**Task goal**.
Check each line of the data below for the word "container". How many lines have it? Answer with the number alone.

(Data supplied Opens)

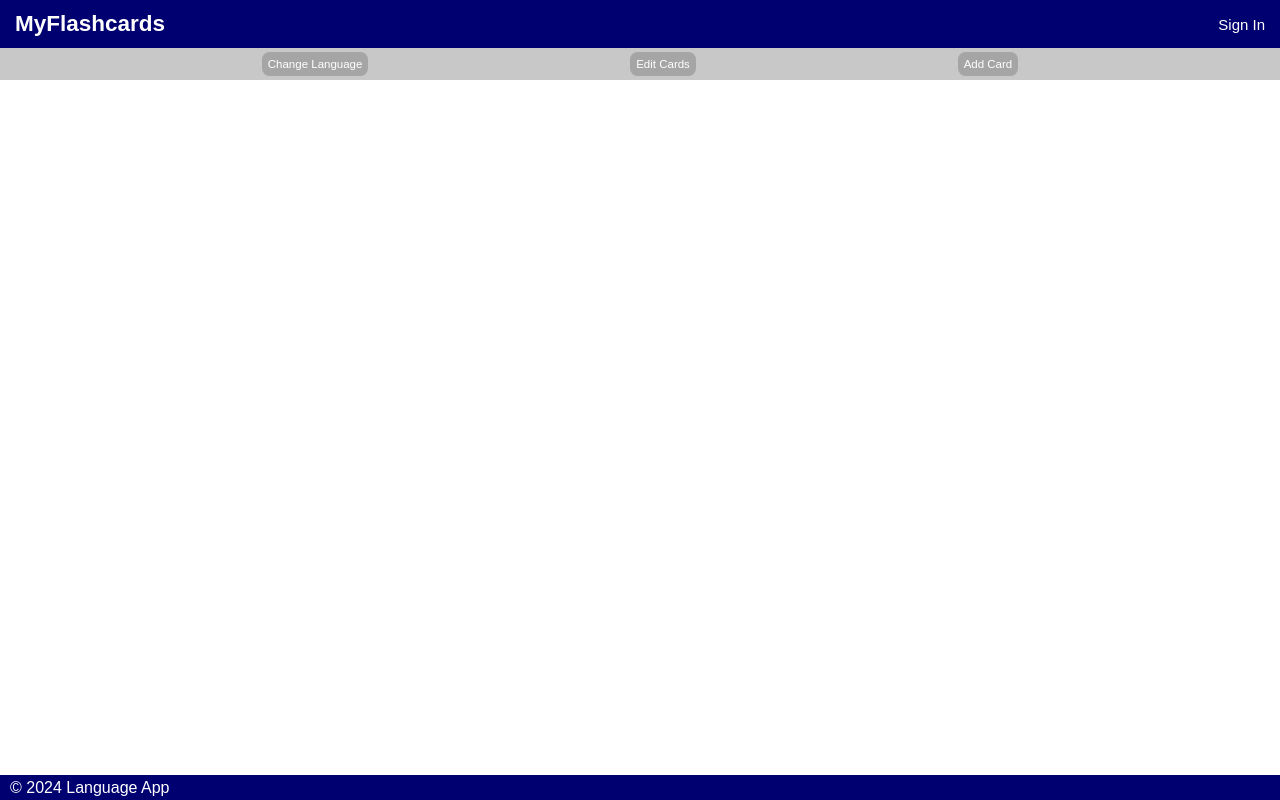
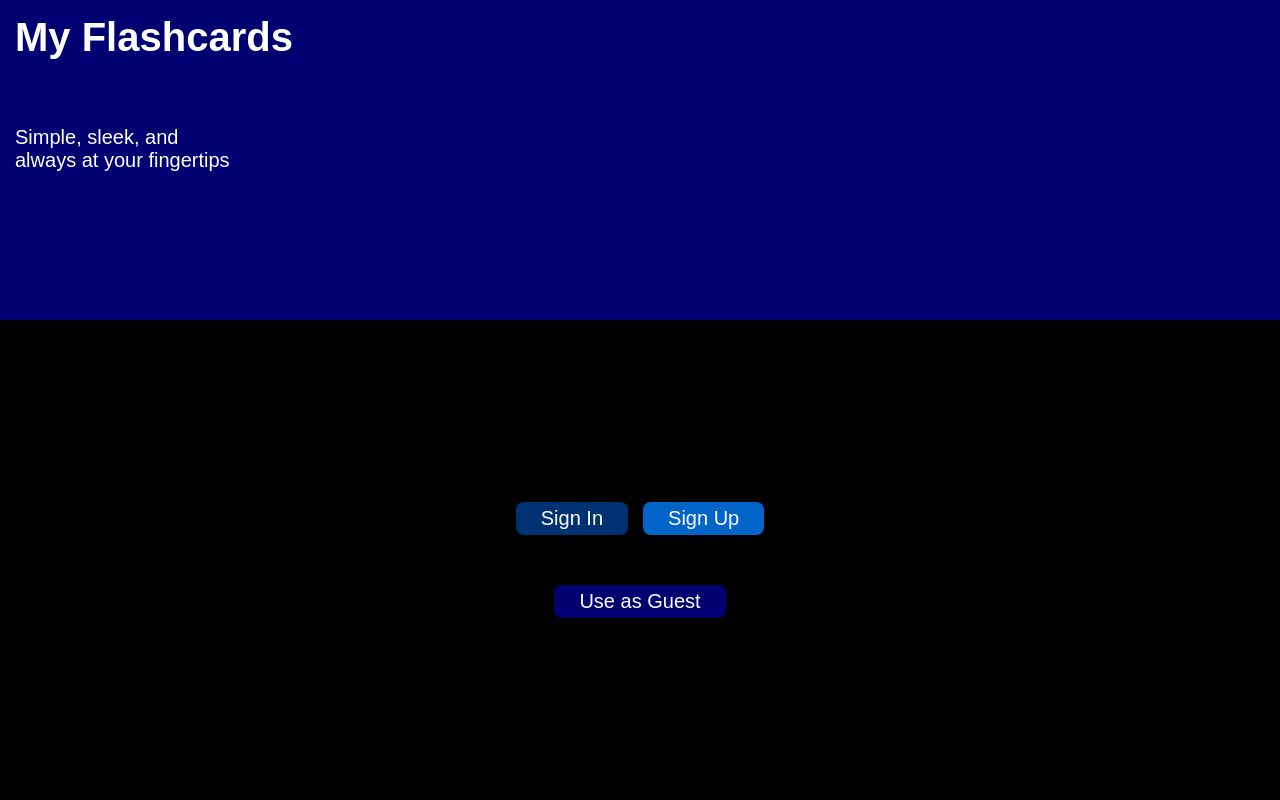
Before and after one commit to gherron94/MyFlashcards, a React (Vite) app: page /sign-in in a window 1280 px wide. Built offline with nearby package versions, Linux system fonts and the light colour scheme.

Commit message:
added sign-up page

```diff
--- a/src/App.tsx
+++ b/src/App.tsx
@@ -1,64 +1,20 @@
-import { FC, useState } from "react";
-import { Routes, Route } from "react-router-dom";
+import { FC } from "react";
+import { Routes, Route, Navigate } from "react-router-dom";
 import "./styles";
 import Home from "./components/Home";
-import NavBar from "./components/NavBar";
-import FlashCards from "./components/FlashCards";
-import Options from "./components/Options";
-// import SideBar from "./components/SideBar";
+import Wrapper from "./wrappe";
+import SignInPage from "./SignInPage";
 
 const App: FC = () => {
-	const [isFlipped, SetIsFlipped] = useState<boolean>(false);
-	const [isDeleteSelected, setIsDeleteSelected] = useState<boolean>(false);
-	const [addCard, setAddCard] = useState<boolean>(false);
-	const [editSelected, setEditSelected] = useState<boolean>(false);
-
 	return (
-		<div className={"container"}>
-			<div className="header">
-				<header>
-					<NavBar />
-					<Options
-						isFlipped={isFlipped}
-						SetIsFlipped={SetIsFlipped}
-						isDeleteSelected={isDeleteSelected}
-						setIsDeleteSelected={setIsDeleteSelected}
-						addCard={addCard}
-						setAddCard={setAddCard}
-						editSelected={editSelected}
-						setEditSelected={setEditSelected}
-					/>
-				</header>
-			</div>
-			<div className="body">
-				{/* <div className="sidebar">
-					<SideBar />
-				</div> */}
-				<div className="content">
-					<main>
-						<Routes>
-							<Route path="/" element={<Home />} />
-							<Route
-								path="/flash-cards"
-								element={
-									<FlashCards
-										isFlipped={isFlipped}
-										isDeleteSelected={isDeleteSelected}
-										addCard={addCard}
-										setAddCard={setAddCard}
-										editSelected={editSelected}
-										setEditSelected={setEditSelected}
-									/>
-								}
-							/>
-						</Routes>
-					</main>
-					<footer className="footer">
-						<p>© 2024 Language App</p>
-					</footer>
-				</div>
-			</div>
-		</div>
+		<>
+			<Routes>
+				<Route index element={<Navigate to="/sign-in" replace />} />
+				<Route path="/home" element={<Home />} />
+				<Route path="/sign-in" element={<SignInPage />} />
+				<Route path="/flash-cards" element={<Wrapper />} />
+			</Routes>
+		</>
 	);
 };
 
--- /dev/null
+++ b/src/SignInPage.tsx
@@ -0,0 +1,35 @@
+import { FC } from "react";
+import { NavLink } from "react-router-dom";
+
+const SignInPage: FC = () => {
+	return (
+		<>
+			<div className="signin-container">
+				<header>
+					<div className="sign-title">
+						<h1>My Flashcards</h1>
+					</div>
+					<div className="sign-message">
+						<h2>
+							Simple, sleek, and<br></br> always at your fingertips
+						</h2>
+					</div>
+				</header>
+				<main>
+					<div className="sign-buttons">
+						<button>Sign In</button>
+						<button>Sign Up</button>
+					</div>
+					<div className="guest-button">
+						<button>
+							{" "}
+							<NavLink to="/home">Use as Guest</NavLink>
+						</button>
+					</div>
+				</main>
+			</div>
+		</>
+	);
+};
+
+export default SignInPage;
--- a/src/components/Home.tsx
+++ b/src/components/Home.tsx
@@ -1,9 +1,33 @@
 import { FC } from "react";
+import NavBar from "./NavBar";
+import { NavLink } from "react-router-dom";
 
 const Home: FC = () => {
 	return (
 		<>
-			<h1>Welcome to Language App</h1>
+			<div className={"container"}>
+				<div className="header">
+					<header>
+						<NavBar />
+					</header>
+				</div>
+				<div className="body">
+					<div className="content">
+						<main>
+							<h1 className="home-title">Welcome to MyFlashcards</h1>
+							<h2 className="home-intro">
+								Click below to see your cards and begin learning!
+							</h2>
+							<NavLink to="/flash-cards">
+								<button className="home-button">See My Cards</button>
+							</NavLink>
+						</main>
+						<footer className="footer">
+							<p>© 2024 Language App</p>
+						</footer>
+					</div>
+				</div>
+			</div>
 		</>
 	);
 };
--- a/src/components/NavBar.tsx
+++ b/src/components/NavBar.tsx
@@ -5,14 +5,11 @@ const NavBar: FC = () => {
 	return (
 		<nav>
 			<ul>
-				{/* <li>
-					<NavLink to="/">Home</NavLink>
-				</li> */}
 				<li>
-					<NavLink to="/flash-cards">MyFlashcards</NavLink>
+					<NavLink to="/home">MyFlashcards</NavLink>
 				</li>
 				<li className="currentUser">
-					<NavLink to="/"> Sign In</NavLink>
+					<NavLink to="/"> Sign out</NavLink>
 				</li>
 			</ul>
 		</nav>
--- a/src/components/Options.tsx
+++ b/src/components/Options.tsx
@@ -7,7 +7,6 @@ interface Options {
 	setIsDeleteSelected: Dispatch<SetStateAction<boolean>>;
 	addCard: boolean;
 	setAddCard: Dispatch<SetStateAction<boolean>>;
-	editSelected: boolean;
 	setEditSelected: Dispatch<SetStateAction<boolean>>;
 }
 
@@ -18,7 +17,6 @@ const Options: FC<Options> = ({
 	isDeleteSelected,
 	setIsDeleteSelected,
 	SetIsFlipped,
-	editSelected,
 	setEditSelected,
 }) => {
 	return (
--- a/src/main.tsx
+++ b/src/main.tsx
@@ -3,7 +3,9 @@ import { BrowserRouter } from "react-router-dom";
 import App from "./App.tsx";
 
 ReactDOM.createRoot(document.getElementById("root")!).render(
-	<BrowserRouter>
-		<App />
-	</BrowserRouter>
+	<>
+		<BrowserRouter>
+			<App />
+		</BrowserRouter>
+	</>
 );
--- a/src/styles.tsx
+++ b/src/styles.tsx
@@ -1,4 +1,4 @@
-// import "./styles/SideBar.css"
+import "./styles/SignInPage.css";
 import "./styles/App.css";
 import "./styles/FlashCards.css";
 import "./styles/Home.css";
--- a/src/styles/Home.css
+++ b/src/styles/Home.css
@@ -1,3 +1,24 @@
-h1 {
+.home-title {
 	text-align: center;
+	color: #000;
+	font-size: 40.5px;
 }
+
+.home-intro {
+	text-align: center;
+	font-size: 25px;
+	margin: 30px 0;
+	color: rgb(160, 160, 160);
+	font-size: 20px;
+}
+
+.home-button {
+	padding: 10px 20px;
+	border-radius: 7.5px;
+	border: none;
+	font-size: 20px;
+	background-color: rgb(0, 0, 113);
+	color: white;
+	margin: 0 auto;
+	display: block;
+}
--- /dev/null
+++ b/src/styles/SignInPage.css
@@ -0,0 +1,79 @@
+.signin-container {
+	display: flex;
+	flex-direction: column;
+	height: 100dvh;
+	width: 100vw;
+}
+
+.signin-container header {
+	background-color: rgb(0, 0, 113);
+	height: 40%;
+	display: flex;
+	flex-direction: column;
+}
+
+.sign-title {
+	height: 30%;
+}
+
+.sign-message {
+	height: 70%;
+}
+.sign-title h1 {
+	color: white;
+	font-size: 40px;
+	margin-left: 15px;
+	margin-top: 15px;
+}
+
+.sign-message h2 {
+	color: white;
+	font-size: 20px;
+	margin-left: 15px;
+	margin-top: 30px;
+	font-weight: 400;
+}
+
+.signin-container main {
+	display: flex;
+	flex-direction: column;
+	height: 60%;
+	background-color: black;
+	align-items: center;
+	justify-content: center;
+	row-gap: 50px;
+}
+
+.sign-buttons {
+	display: flex;
+	flex-direction: row;
+	justify-content: center;
+	column-gap: 15px;
+	width: 100%;
+}
+
+.sign-buttons button {
+	padding: 5px 25px;
+	border-radius: 7.5px;
+	border: none;
+	font-size: 20px;
+	background-color: rgb(0, 0, 163);
+	color: white;
+}
+
+.sign-buttons button:first-child {
+	background-color: rgb(0, 50, 115);
+}
+
+.sign-buttons button:last-child {
+	background-color: rgb(0, 100, 200);
+}
+
+.guest-button button {
+	padding: 5px 25px;
+	border-radius: 7.5px;
+	border: none;
+	font-size: 20px;
+	background-color: rgb(0, 0, 113);
+	color: white;
+}
--- /dev/null
+++ b/src/wrappe.tsx
@@ -0,0 +1,51 @@
+import { FC, useState } from "react";
+import "./styles";
+import NavBar from "./components/NavBar";
+import FlashCards from "./components/FlashCards";
+import Options from "./components/Options";
+// import SideBar from "./components/SideBar";
+
+const Wrapper: FC = () => {
+	const [isFlipped, SetIsFlipped] = useState<boolean>(false);
+	const [isDeleteSelected, setIsDeleteSelected] = useState<boolean>(false);
+	const [addCard, setAddCard] = useState<boolean>(false);
+	const [editSelected, setEditSelected] = useState<boolean>(false);
+
+	return (
+		<div className={"container"}>
+			<div className="header">
+				<header>
+					<NavBar />
+					<Options
+						isFlipped={isFlipped}
+						SetIsFlipped={SetIsFlipped}
+						isDeleteSelected={isDeleteSelected}
+						setIsDeleteSelected={setIsDeleteSelected}
+						addCard={addCard}
+						setAddCard={setAddCard}
+						setEditSelected={setEditSelected}
+					/>
+				</header>
+			</div>
+			<div className="body">
+				<div className="content">
+					<main>
+						<FlashCards
+							isFlipped={isFlipped}
+							isDeleteSelected={isDeleteSelected}
+							addCard={addCard}
+							setAddCard={setAddCard}
+							editSelected={editSelected}
+							setEditSelected={setEditSelected}
+						/>
+					</main>
+					<footer className="footer">
+						<p>© 2024 Language App</p>
+					</footer>
+				</div>
+			</div>
+		</div>
+	);
+};
+
+export default Wrapper;
```
Also changed, not shown: src/components/SideBar.tsx (deleted, +0 -34 lines), src/styles/SideBar.css (deleted, +0 -32 lines).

(Data supplied Closes)

**Answer to this problem**.
7